As for expectations, Walsh does not anticipate any massive changes in Cartagena, but the fact that the topic is in the agenda means that the “debate cannot longer be ignored”. Nadelmann expects “lively discussion” in the closed door meeting, but that the public stance of leaders will not change. Nonetheless, he is hopeful that regional leaders commit to searching for alternative drug policies.
The panelists offered their visions for what the Summit conversation might produce. Hope and Reuter argued that regional leaders should shift the focus and expectations for law enforcement. Governments should shift their immediate focus on mitigating drug market violence by targeting the most violent criminal organizations, Hope argued. Reuter proposed that governments use enforcement more strategically to move trafficking routes to the areas where they will do the least harm.

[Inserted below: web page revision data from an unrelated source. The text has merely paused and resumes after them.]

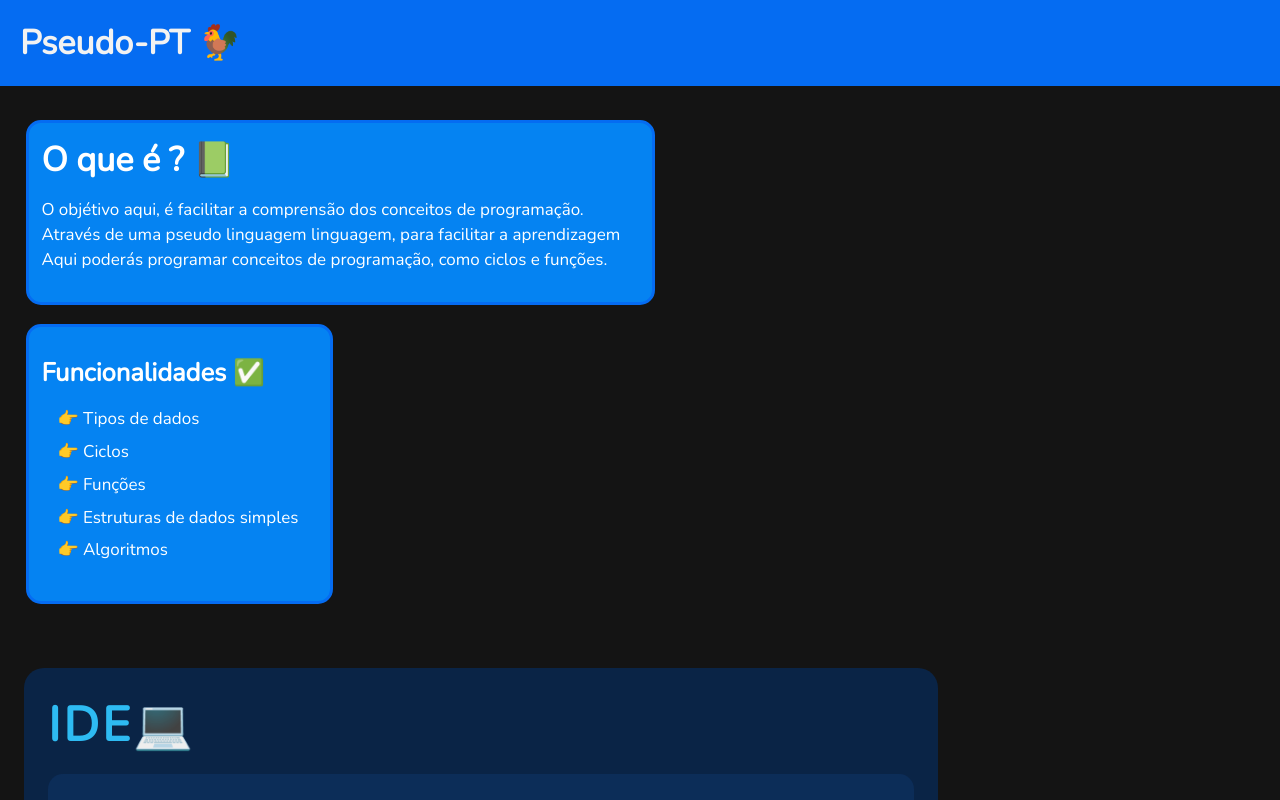
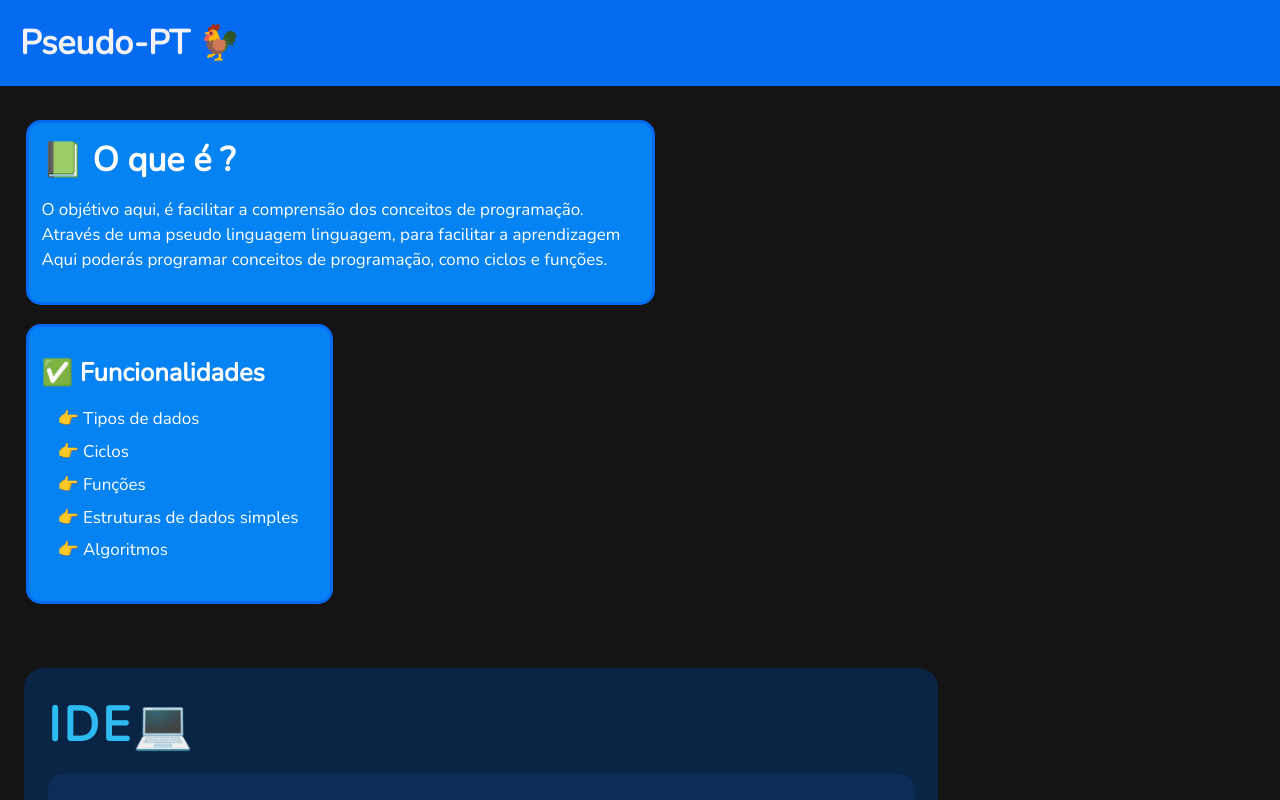
Before and after one commit to TomascpMarques/Pseudo-PT, a plain HTML site: page Public/index.html in a window 1280 px wide. Shown: the top 800 px of the page. Drawn offline with nearby package versions, Linux system fonts and the light colour scheme.

Commit message:
Update index.html

```diff
--- a/Public/index.html
+++ b/Public/index.html
@@ -19,7 +19,7 @@
         </header>
         <main>
             <div class="intro-display">
-                <h1> O que é ? 📗</h1>
+                <h1>📗 O que é ?</h1>
                 <p> O objétivo aqui, é facilitar a comprensão dos conceitos de programação.
                     <br> Através de uma pseudo linguagem linguagem, para facilitar a aprendizagem
                     <br> Aqui poderás programar conceitos de programação, como ciclos e funções.
@@ -27,7 +27,7 @@
                 </p>
             </div>
             <div class="intro-display">
-                <h2>Funcionalidades ✅</h2>
+                <h2>✅ Funcionalidades</h2>
                 <ul class="funcs">
                     <li> 👉 Tipos de dados</li>
                     <li> 👉 Ciclos</li>
```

Walsh agreed that enforcement will continue to play a role in drug policy, but argued that it should shift from combat towards regulation. Nadelmann called for three major changes to be discussed in Cartagena: the decriminalization of possession of all illicit drugs, with Portugal as the example, the legalization of marijuana, especially the role of the American society and States as they take steps towards legalization, and the exploration of alternative policies towards hard drugs (such as cocaine) as they are not in the legalization agenda.